Scientists, journalists, novelists, and filmmakers continue togenerate narratives of contagion, stories shaped by a tradition ofdisease discourse that extends to early Greco-Roman literature.Lucretius, Vergil, and Ovid developed important conventions of thewestern plague narrative as a response to the breakdown of theRoman res publica in the mid-first century CE and thereconstitution of stabilized government under the AugustanPrincipate (31 BCE-14 CE): relying on the metaphoric relationshipbetween the human body and the body politic, these authors usedlargely fictive representations of epidemic disease to address thecollapse of the social order and suggest remedies for its recovery.Theorists such as Susan Sontag and René Girard have observed howthe rhetoric of disease frequently signals social, psychological,or political pathologies, but their observations have rarely beenapplied to Latin literary practices.

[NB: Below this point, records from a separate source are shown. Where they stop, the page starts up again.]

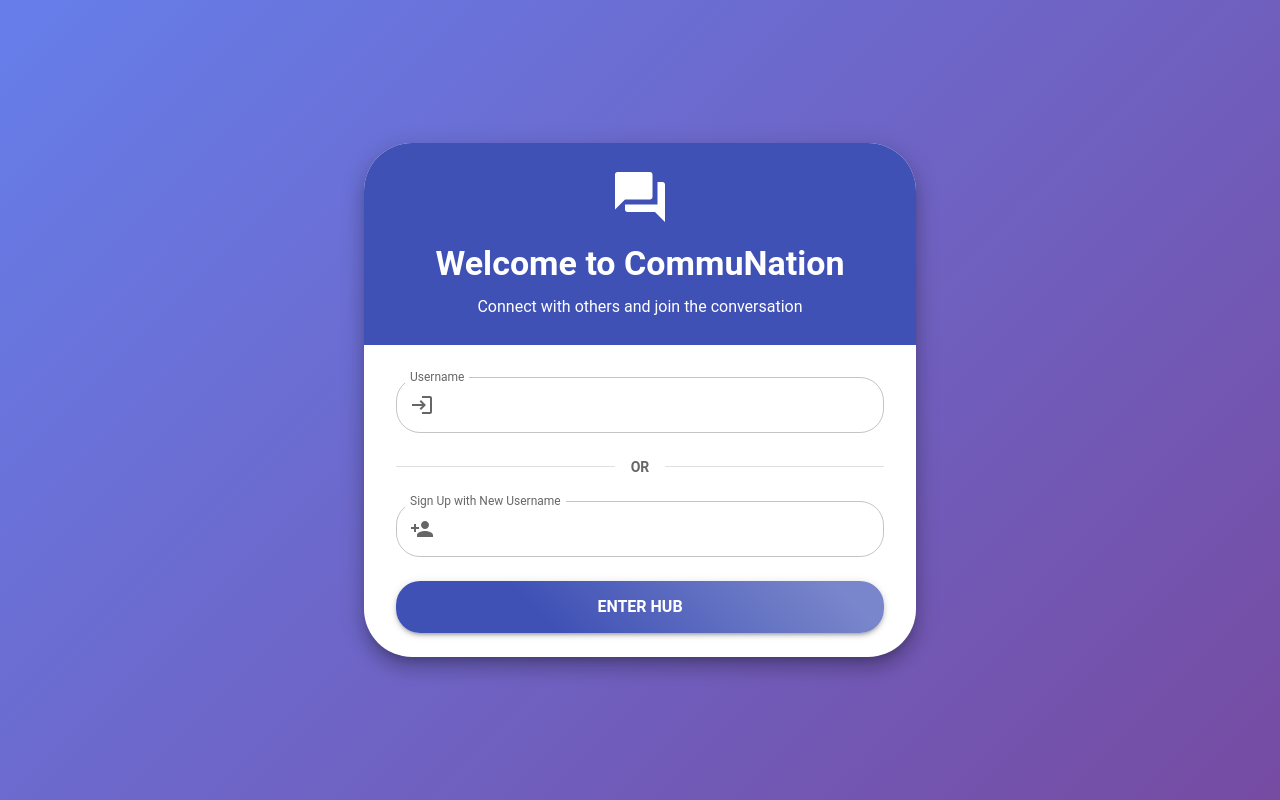
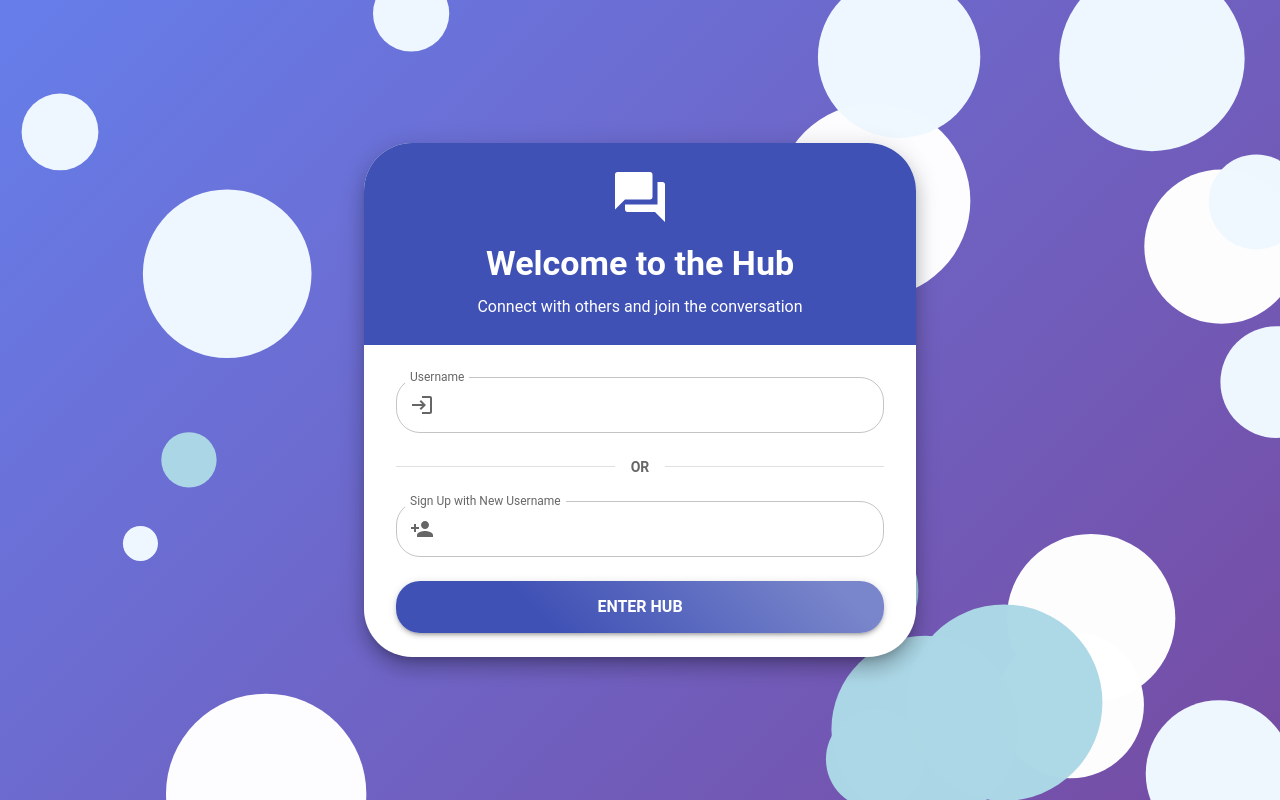
Before and after one commit to LemonDrew/web-forum, a React (Vite) app in the folder frontend/: page / in a window 1280 px wide. Built offline with nearby package versions, Linux system fonts and the light colour scheme.

Commit message:
Add interactive elements for LoginPage

```diff
--- a/frontend/src/components/LoginPage.tsx
+++ b/frontend/src/components/LoginPage.tsx
@@ -1,10 +1,9 @@
-import React, { useState } from "react";
+import React, { useState, useEffect, useRef } from "react";
 import { useNavigate } from 'react-router-dom';
 import Button from '@mui/material/Button';
 import TextField from '@mui/material/TextField';
 import Box from '@mui/material/Box';
 import Typography from '@mui/material/Typography';
-import Card from '@mui/material/Card';
 import CardContent from '@mui/material/CardContent';
 import Alert from '@mui/material/Alert';
 import Stack from '@mui/material/Stack';
@@ -15,7 +14,6 @@ import Divider from '@mui/material/Divider';
 import ForumIcon from '@mui/icons-material/Forum';
 import PersonAddIcon from '@mui/icons-material/PersonAdd';
 import LoginIcon from '@mui/icons-material/Login';
-import { motion } from 'framer-motion';
 import CssBaseline from '@mui/material/CssBaseline';
 
 // Create a custom theme
@@ -46,7 +44,6 @@ const theme = createTheme({
         'html, body': {
           margin: 0,
           padding: 0,
-          overflow: 'hidden',
           height: '100%',
           width: '100%',
         },
@@ -54,6 +51,7 @@ const theme = createTheme({
           background: 'linear-gradient(135deg, #667eea 0%, #764ba2 100%)',
           backgroundAttachment: 'fixed',
           backgroundSize: 'cover',
+          overflow: 'hidden',
         },
         '#root': {
           height: '100%',
@@ -64,28 +62,149 @@ const theme = createTheme({
   },
 });
 
-// Create a wrapper component that will apply styles to ensure the background covers the whole screen
-const GlobalStyles = () => (
-  <style jsx global>{`
-    html, body, #root {
-      margin: 0;
-      padding: 0;
-      height: 100%;
-      width: 100%;
-      overflow-x: hidden;
+// Interactive Background Canvas
+const InteractiveBackground = () => {
+  const canvasRef = useRef(null);
+  const balls = useRef([]);
+  const mouse = useRef({ x: 0, y: 0 });
+  const animationRef = useRef(null);
+
+  // Initialize canvas and balls
+  useEffect(() => {
+    const canvas = canvasRef.current;
+    const ctx = canvas.getContext('2d');
+
+    // Set canvas to full screen
+    canvas.width = window.innerWidth;
+    canvas.height = window.innerHeight;
+
+    // Create balls
+    balls.current = [];
+    for (let i = 0; i < 23; i++) {
+      balls.current.push({
+        x: Math.random() * canvas.width,
+        y: Math.random() * canvas.height,
+        radius: Math.random() * 100 + 10,
+        dx: (Math.random() - 0.5) * 2,
+        dy: (Math.random() - 0.5) * 2,
+        color: getRandomColor(0.99),
+      });
     }
-    body {
-      background: linear-gradient(135deg, #667eea 0%, #764ba2 100%);
-      background-attachment: fixed;
-      background-size: cover;
+
+    // Mouse move event
+    const handleMouseMove = (e) => {
+      mouse.current.x = e.clientX;
+      mouse.current.y = e.clientY;
+    };
+
+    window.addEventListener('mousemove', handleMouseMove);
+
+    // Handle window resize
+    const handleResize = () => {
+      canvas.width = window.innerWidth;
+      canvas.height = window.innerHeight;
+    };
+
+    window.addEventListener('resize', handleResize);
+
+    // Animation function
+    const animate = () => {
+      ctx.clearRect(0, 0, canvas.width, canvas.height);
+
+      balls.current.forEach(ball => {
+        // Draw ball
+        ctx.beginPath();
+        ctx.arc(ball.x, ball.y, ball.radius, 0, Math.PI * 2);
+        ctx.fillStyle = ball.color;
+        ctx.fill();
+        ctx.closePath();
+
+        // Ball movement
+        ball.x += ball.dx;
+        ball.y += ball.dy;
+
+        // Bounce off walls
+        if (ball.x - ball.radius < 0 || ball.x + ball.radius > canvas.width) {
+          ball.dx = -ball.dx;
         }
-  `}</style>
+
+        if (ball.y - ball.radius < 0 || ball.y + ball.radius > canvas.height) {
+          ball.dy = -ball.dy;
+        }
+
+        // Interact with mouse
+        const distance = Math.sqrt(
+          Math.pow(mouse.current.x - ball.x, 2) +
+          Math.pow(mouse.current.y - ball.y, 2)
         );
+
+        if (distance < 100) {
+          // Push ball away from cursor
+          const angle = Math.atan2(
+            ball.y - mouse.current.y,
+            ball.x - mouse.current.x
+          );
+
+          const force = (100 - distance) / 10;
+          ball.dx += Math.cos(angle) * force * 0.2;
+          ball.dy += Math.sin(angle) * force * 0.2;
+
+          // Limit speed
+          const speed = Math.sqrt(ball.dx * ball.dx + ball.dy * ball.dy);
+          if (speed > 10) {
+            ball.dx = (ball.dx / speed) * 10;
+            ball.dy = (ball.dy / speed) * 10;
+          }
+        }
+
+        // Add friction
+        ball.dx *= 0.99;
+        ball.dy *= 0.99;
+      });
+
+      animationRef.current = requestAnimationFrame(animate);
+    };
+
+    // Start animation
+    animate();
+
+    // Cleanup
+    return () => {
+      window.removeEventListener('mousemove', handleMouseMove);
+      window.removeEventListener('resize', handleResize);
+      cancelAnimationFrame(animationRef.current);
+    };
+  }, []);
+
+  // Helper function to generate random colors
+  const getRandomColor = (opacity) => {
+    const colors = [
+      `rgba(255, 255, 255, ${opacity})`,
+      `rgba(173, 216, 230, ${opacity})`,
+      `rgba(240, 248, 255, ${opacity})`,
+    ];
+    return colors[Math.floor(Math.random() * colors.length)];
+  };
+
+  return (
+    <canvas
+      ref={canvasRef}
+      style={{
+        position: 'fixed',
+        top: 0,
+        left: 0,
+        width: '100%',
+        height: '100%',
+        zIndex: 0,
+      }}
+    />
+  );
+};
 
 function LoginPage() {
     const navigate = useNavigate();
     const [inputStates, setInputStates] = useState({ username: "", newUsername: "" });
-    const [error, setError] = useState(null); // State to track errors
+    const [error, setError] = useState(null);
     const [isLoading, setIsLoading] = useState(false);
 
     const handleInputChange = (e) => {
@@ -169,7 +288,7 @@ function LoginPage() {
     return (
         <ThemeProvider theme={theme}>
             <CssBaseline />
-            <GlobalStyles />
+            <InteractiveBackground />
             <Box
                 sx={{
                     display: 'flex',
@@ -180,19 +299,31 @@ function LoginPage() {
                     padding: 2,
                     boxSizing: 'border-box',
                     margin: 0,
+                    position: 'relative',
+                    zIndex: 1,
                 }}
             >
                 <Container maxWidth="sm">
-                    <motion.div
-                        initial={{ opacity: 0, y: -20 }}
-                        animate={{ opacity: 1, y: 0 }}
-                        transition={{ duration: 0.5 }}
-                    >
                     <Paper
                         elevation={12}
                         sx={{
                             borderRadius: 4,
                             overflow: 'hidden',
+                            animation: 'fadeIn 0.8s ease-out',
+                            '@keyframes fadeIn': {
+                                '0%': {
+                                    opacity: 0,
+                                    transform: 'translateY(-20px)'
+                                },
+                                '100%': {
+                                    opacity: 1,
+                                    transform: 'translateY(0)'
+                                }
+                            },
+                            transition: 'transform 0.3s ease-in-out',
+                            '&:hover': {
+                                transform: 'translateY(-5px)'
+                            }
                         }}
                     >
                         <Box
@@ -207,7 +338,7 @@ function LoginPage() {
                         >
                             <ForumIcon sx={{ fontSize: 60, mb: 2 }} />
                             <Typography variant="h4" sx={{ fontWeight: 'bold' }}>
-                                    Welcome to CommuNation
+                                Welcome to the Hub
                             </Typography>
                             <Typography variant="subtitle1" sx={{ mt: 1, textAlign: 'center' }}>
                                 Connect with others and join the conversation
@@ -271,24 +402,18 @@ function LoginPage() {
                                     />
 
                                     {error && (
-                                            <motion.div
-                                                initial={{ opacity: 0, y: -10 }}
-                                                animate={{ opacity: 1, y: 0 }}
-                                                transition={{ duration: 0.3 }}
-                                            >
                                         <Alert
                                             severity="error"
                                             sx={{
                                                 borderRadius: 2,
-                                                        boxShadow: 1
+                                                boxShadow: 1,
+                                                animation: 'fadeIn 0.3s ease-out',
                                             }}
                                         >
                                             {error}
                                         </Alert>
-                                            </motion.div>
                                     )}
 
-                                        <motion.div whileHover={{ scale: 1.02 }} whileTap={{ scale: 0.98 }}>
                                     <Button
                                         type="submit"
                                         variant="contained"
@@ -301,19 +426,22 @@ function LoginPage() {
                                             fontWeight: 'bold',
                                             boxShadow: 3,
                                             background: 'linear-gradient(45deg, #3f51b5 30%, #7986cb 90%)',
+                                            transition: 'all 0.3s ease',
                                             '&:hover': {
                                                 boxShadow: 6,
+                                                transform: 'scale(1.02)'
+                                            },
+                                            '&:active': {
+                                                transform: 'scale(0.98)'
                                             }
                                         }}
                                     >
                                         {isLoading ? "Connecting..." : "Enter Hub"}
                                     </Button>
-                                        </motion.div>
                                 </Stack>
                             </form>
                         </CardContent>
                     </Paper>
-                    </motion.div>
                 </Container>
             </Box>
         </ThemeProvider>
```
Lines whose indentation alone changed are shown as unchanged.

Pestilence and the BodyPolitic in Latin Literature explores how the origins and spread ofoutbreaks described by Roman writers enact a drama in which theconcerns of the individual must be weighed against those of thecollective, staged in an environment signalling both reversion to apre-historic Golden Age and the devastation characteristic of apost-apocalyptic landscape. Such innovations in Latin literaturehave impacted representations as diverse as Carlo Coppola'spaintings of a seventeenth-century outbreak of bubonic plague inNaples and Margaret Atwood's Maddaddam Trilogy. Understanding whyLatin writers developed these tropes for articulating contagiousdisease and imbuing them with meaning for the collapse of the Romanbody politic allows us to clarify what more recent diseasediscourses mean both for their creators and for the populationsthey afflict in contemporary media.